When the church was built five years ago, the Stations were brought from the old church in the town as a symbol of continuity. The silver-plated bronze castings, probably of French or Spanish origin, mounted on wooden crosses, are held in great affection by many in the parish community: no-one seems certain, but some think that the late Fr Robert McCormick ' better known as Father Mac ' made the wooden crosses himself during his time as parish priest.
Now hanging in a much bigger church, parishioner Richard Poole thought the Stations should have more prominence. "They were looking a bit tired, and really needed enhancing," he said. "I realised how beautiful they would look if they could incorporate the same stone used to make the altar."
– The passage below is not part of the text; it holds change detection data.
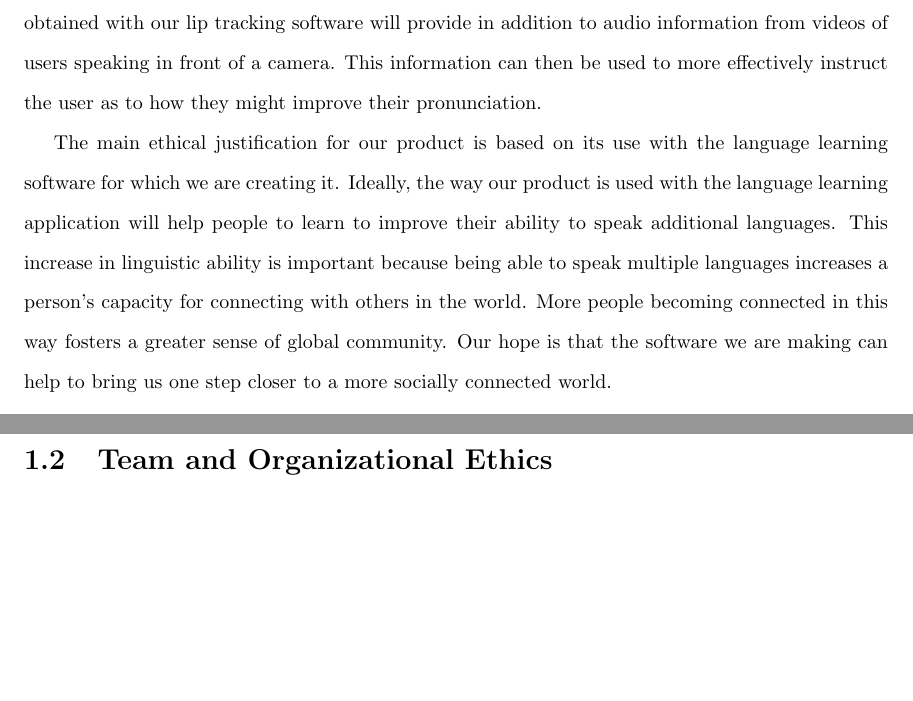
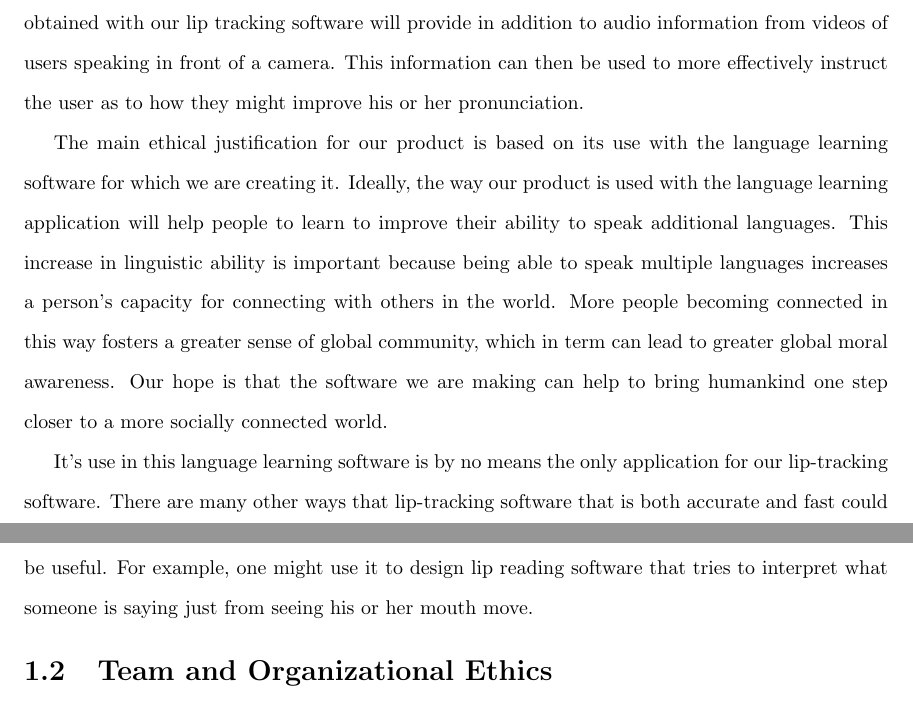
Before and after one commit to adeboni/asm-lips, a LaTeX thesis (documents/design-report/master.tex, which reads documents/design-report/ethics.tex): two parts of pages 6 and 7 of 9, joined at a grey line, cut so that both start at the same text, the shorter picture padded with empty space. Compiled offline with pdfLaTeX.

Commit message:
Ethics paper improvements.

```diff
--- a/documents/design-report/ethics.tex
+++ b/documents/design-report/ethics.tex
@@ -3,9 +3,11 @@
 \section{Ethical Justification for the Product}
 The world is a big place with many people living in it. Every day, however, advances in technology are increasing the connectivity between people and cultures around the world. This technology provides a means by which anyone around the world could conceivably connect with anyone else. One of the inherent barriers to this process, however, is the fact that not all people speak the same language. In fact, there are thousands of different languages spoken around the world.
 
-The focus of our Senior Design Project is to develop GPU accelerated lip tracking software that can run reliably and accurately for real-time video processing. We are doing this primarily so that the software can then be used in language learning software that is being developed by the computer engineering and language departments at our university. The language program will use the data obtained with our lip tracking software will provide in addition to audio information from videos of users speaking in front of a camera. This information can then be used to more effectively instruct the user as to how they might improve their pronunciation.
+The focus of our Senior Design Project is to develop GPU accelerated lip tracking software that can run reliably and accurately for real-time video processing. We are doing this primarily so that the software can then be used in language learning software that is being developed by the computer engineering and language departments at our university. The language program will use the data obtained with our lip tracking software will provide in addition to audio information from videos of users speaking in front of a camera. This information can then be used to more effectively instruct the user as to how they might improve his or her pronunciation.
 
-The main ethical justification for our product is based on its use with the language learning software for which we are creating it. Ideally, the way our product is used with the language learning application will help people to learn to improve their ability to speak additional languages. This increase in linguistic ability is important because being able to speak multiple languages increases a person's capacity for connecting with others in the world. More people becoming connected in this way fosters a greater sense of global community. Our hope is that the software we are making can help to bring us one step closer to a more socially connected world.
+The main ethical justification for our product is based on its use with the language learning software for which we are creating it. Ideally, the way our product is used with the language learning application will help people to learn to improve their ability to speak additional languages. This increase in linguistic ability is important because being able to speak multiple languages increases a person's capacity for connecting with others in the world. More people becoming connected in this way fosters a greater sense of global community, which in term can lead to greater global moral awareness. Our hope is that the software we are making can help to bring humankind one step closer to a more socially connected world.
+
+It's use in this language learning software is by no means the only application for our lip-tracking software. There are many other ways that lip-tracking software that is both accurate and fast could be useful. For example, one might use it to design lip reading software that tries to interpret what someone is saying just from seeing his or her mouth move.
 
 
 \section{Team and Organizational Ethics}
```
Also changed, not shown: documents/design-report/master.pdf.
Richard, a retired creative director, showed some drawings to parish priest, Fr David Bagstaff. Given the go-ahead, he set about finding local craftspeople to carry out the restoration and new stonework. Peter Hall, a metal finisher from Finningham, restored the bronze castings and applied new silver plate; Peter Dunsmore, who designed and built all the oak seating in the church, made new crosses ' the old ones having disintegrated, and Paul Blake, master stonemason at Watton-based H Brett and Son, made the new stone crosses on which the wooden ones are mounted.
Fr David is delighted with the result: "The restored and enhanced depictions of Jesus’s journey to Calvary, leading to the great promise and hope of Easter, are beautiful and contemporary to our church building. They should be a great aid to our prayer, which embraces both word and the visual. We will be praying the Stations of the Cross each week during Lent, at varying times to enable as many people as possible to take part."
Pictured top is master stonemason Paul Blake with the Stations ready to be hung on the walls of the church and, above,Fr David with parishioner Richard Poole in St Henry Morse, Diss.